(Change listing data)
+-------+

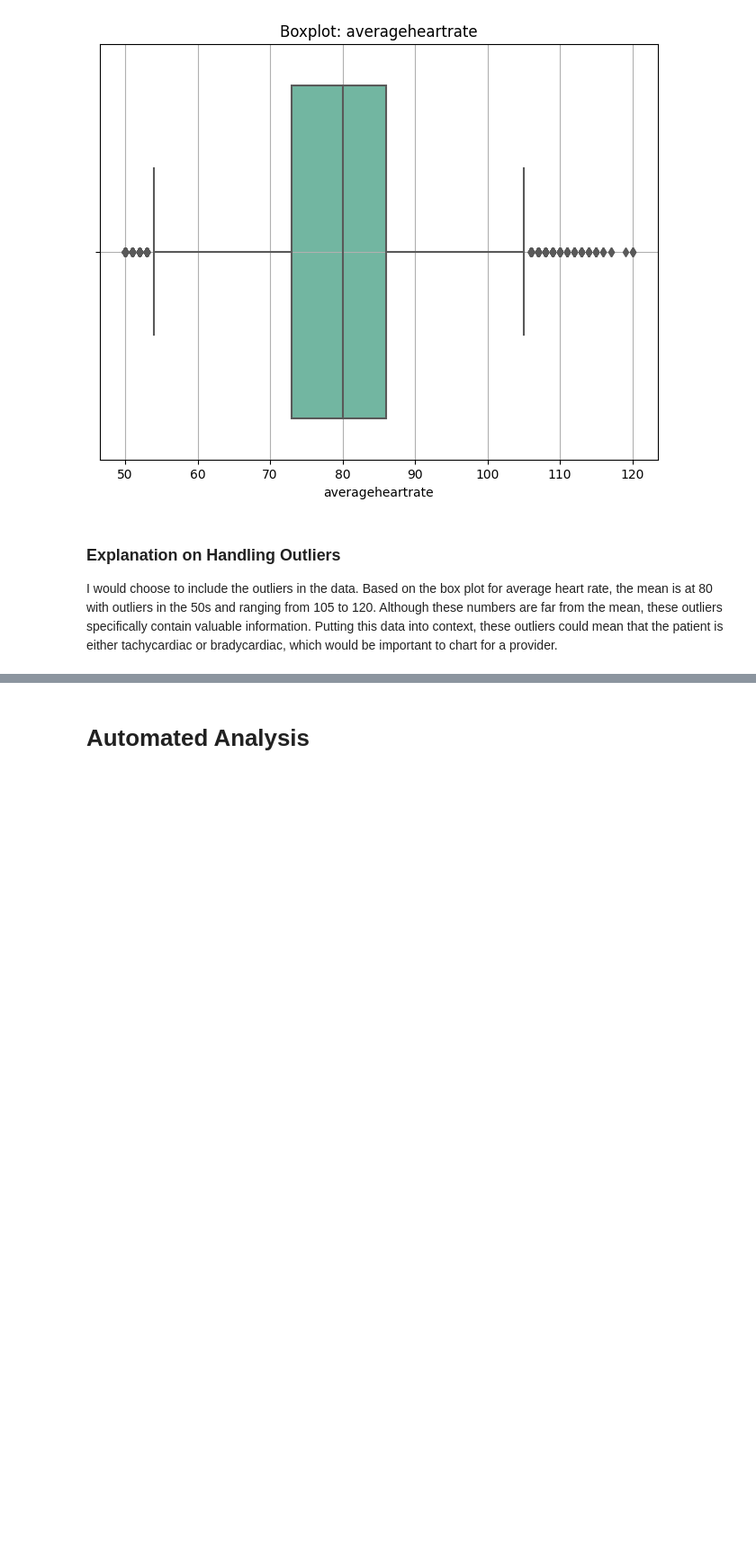
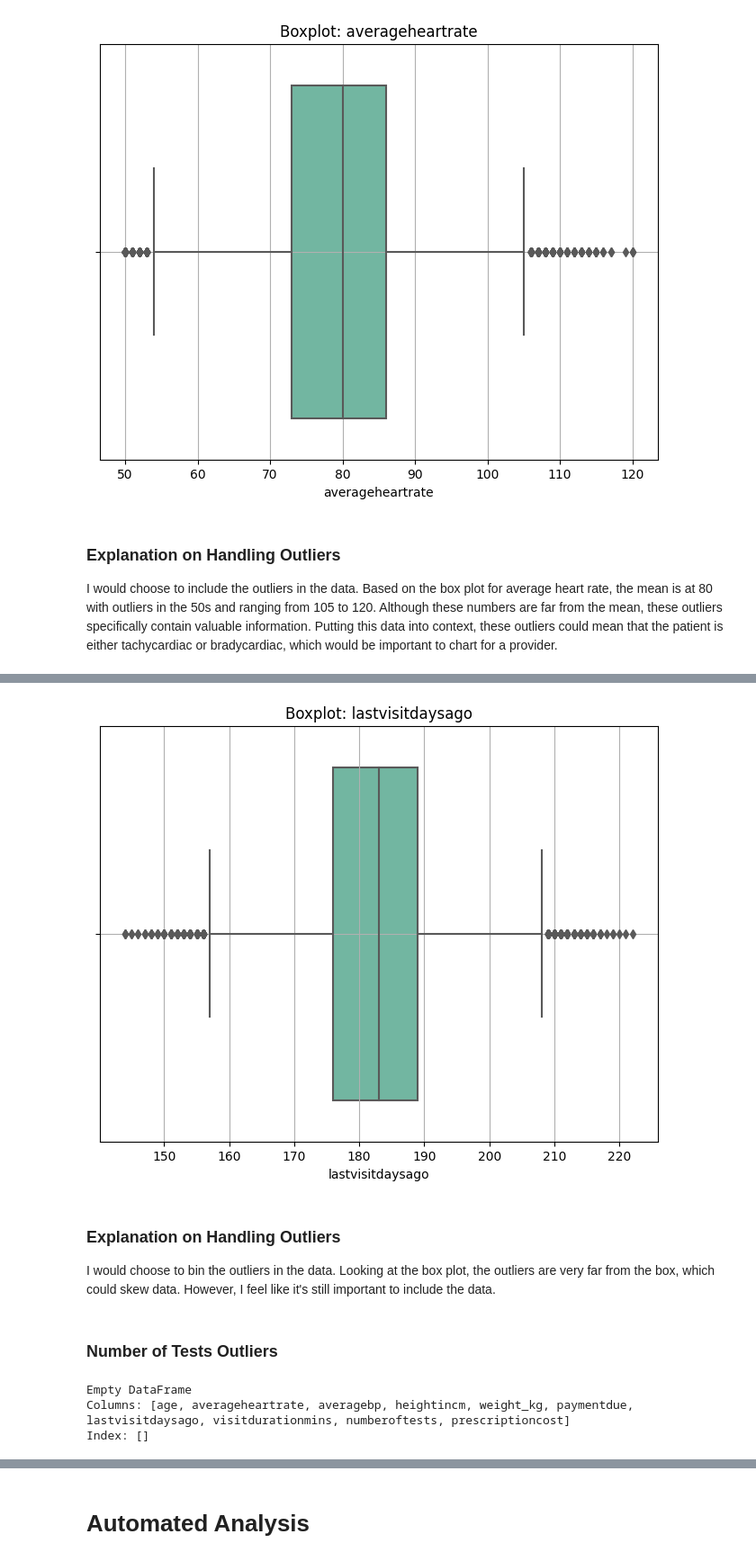
Before and after one commit to jesschannn/datasci_3_eda, a Jupyter notebook: datasci_3_eda.ipynb, the cells around one changed output, grey strips where cells are left out. Shown at 90% size. Saved outputs shown, nothing was run; the diff lists cells and outputs as text; code cells hidden in the pictures; blank space fills up the shorter version.

```diff
--- a/datasci_3_eda.ipynb
+++ b/datasci_3_eda.ipynb
@@ -418,0 +499,8 @@ I would choose to include the outliers in the data. Based on the box plot for av
+# %%
+variable_of_interest4 = 'lastvisitdaysago'
+Q1 = df[variable_of_interest4].quantile(0.25)
+Q3 = df[variable_of_interest4].quantile(0.75)
+IQR = Q3 - Q1
+
+lower_bound = Q1 - 1.5 * IQR
+upper_bound = Q3 + 1.5 * IQR
@@ -418,0 +528,15 @@ I would choose to include the outliers in the data. Based on the box plot for av
+# %%
+plt.figure(figsize=(8, 6))
+sns.boxplot(x=variable_of_interest4, data=df, palette='Set2')
+plt.title(f'Boxplot: {variable_of_interest4}')
+plt.xlabel(variable_of_interest4)
+plt.grid(True)
+plt.show()
+# %% [output]
+[figure, added]
+# %% [markdown]
+### Explanation on Handling Outliers
+
+I would choose to bin the outliers in the data. Looking at the box plot, the outliers are very far from the box, which could skew data. However, I feel like it's still important to include the data.
+# %% [markdown]
+### Number of Tests Outliers
@@ -418,0 +551,7 @@ I would choose to include the outliers in the data. Based on the box plot for av
+# %%
+outliers5 = df[(df[variable_of_interest5] < lower_bound) | (df[variable_of_interest5] > upper_bound)]
+print(outliers5)
+# %% [output]
+Empty DataFrame
+Columns: [age, averageheartrate, averagebp, heightincm, weight_kg, paymentdue, lastvisitdaysago, visitdurationmins, numberoftests, prescriptioncost]
+Index: []
```
Also changed, not shown: parts of 17 cells of this notebook.
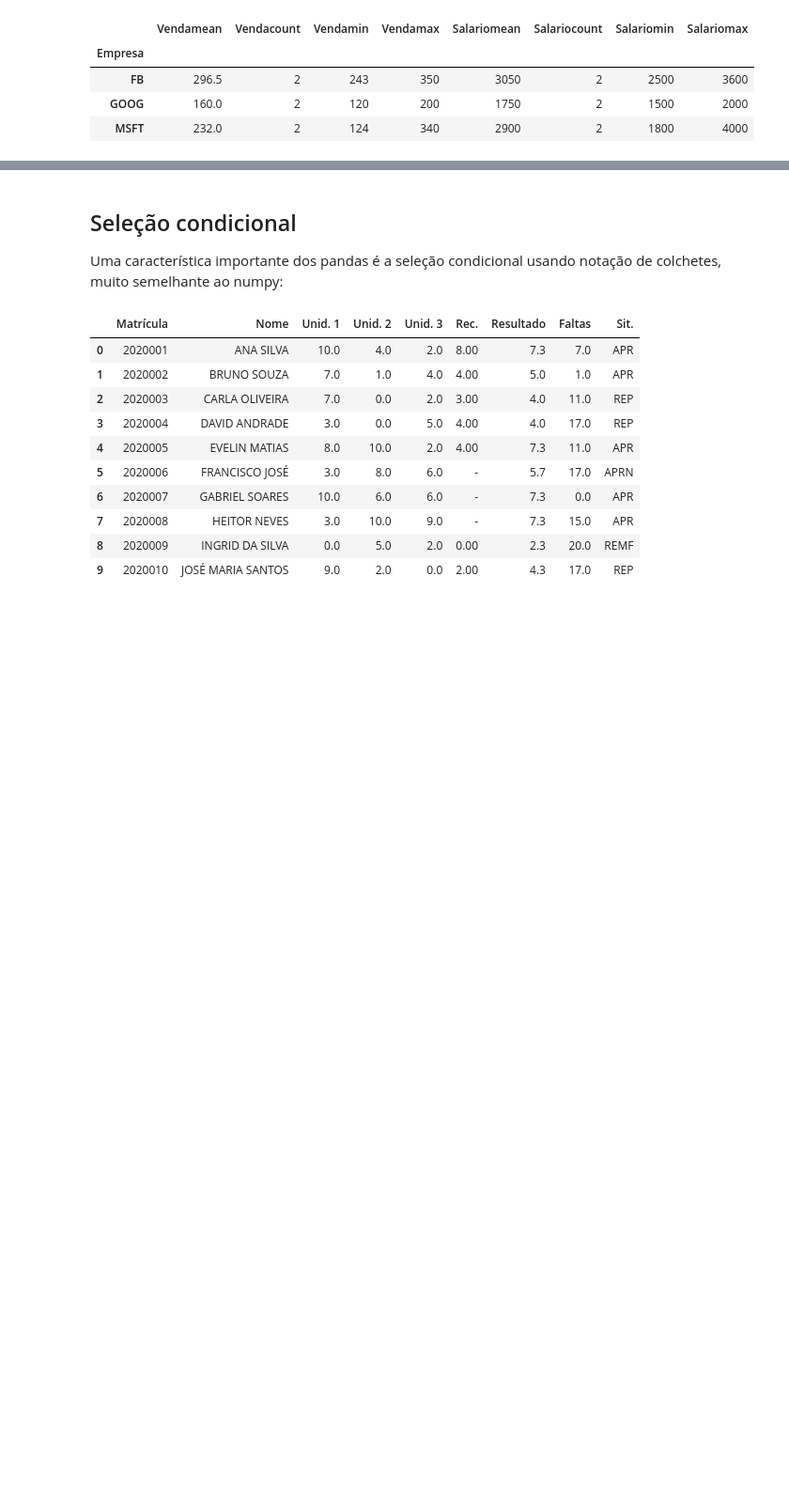
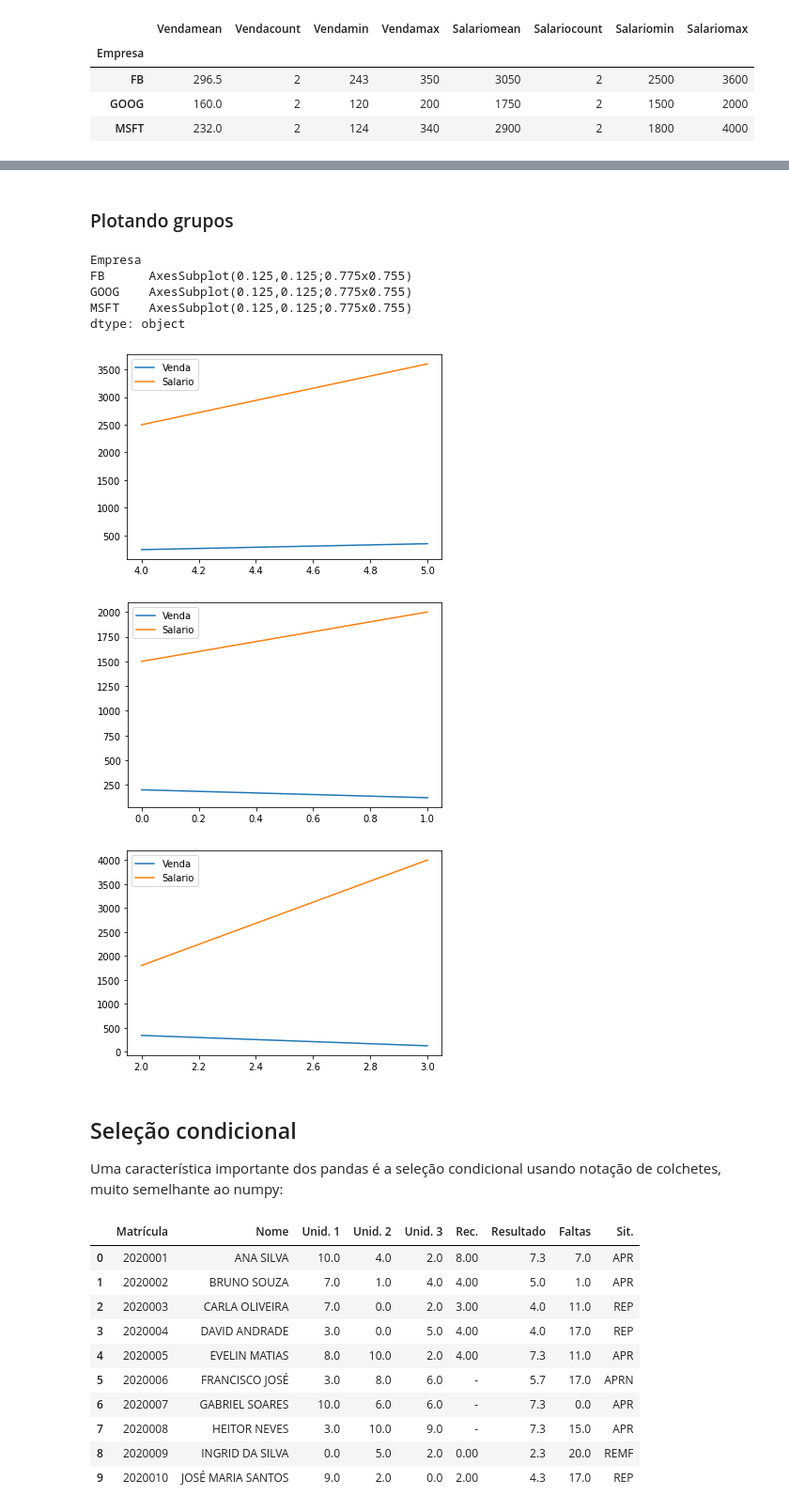
Before and after one commit to lauraemmanuella/DataScience, a Jupyter notebook: 4_AnaliseExplicita.ipynb, the cells around one changed output, grey strips where cells are left out. Shown: that part at 94% size. Cells and saved outputs as stored; diff of their text form; code cells hidden in the pictures; blank space fills up the shorter version.

```diff
--- a/4_AnaliseExplicita.ipynb
+++ b/4_AnaliseExplicita.ipynb
@@ -461,3 +519,16 @@ agregado
+# %% [markdown]
+### Plotando grupos
+# %%
+por_companhia.plot()
+# %% [output]
+Empresa
+FB      AxesSubplot(0.125,0.125;0.775x0.755)
+GOOG    AxesSubplot(0.125,0.125;0.775x0.755)
+MSFT    AxesSubplot(0.125,0.125;0.775x0.755)
+dtype: object
+[figure, added]
+[figure, added]
+[figure, added]
 # %% [markdown]
 ## Seleção condicional
 
```
Also changed, not shown: parts of 19 cells of this notebook.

+-------+

▶ [What is being asked]
Each line above that contains the string "choose" should be copied.

▶ [Written response]
@@ -418,0 +499,8 @@ I would choose to include the outliers in the data. Based on the box plot for av
@@ -418,0 +528,15 @@ I would choose to include the outliers in the data. Based on the box plot for av
+I would choose to bin the outliers in the data. Looking at the box plot, the outliers are very far from the box, which could skew data. However, I feel like it's still important to include the data.
@@ -418,0 +551,7 @@ I would choose to include the outliers in the data. Based on the box plot for av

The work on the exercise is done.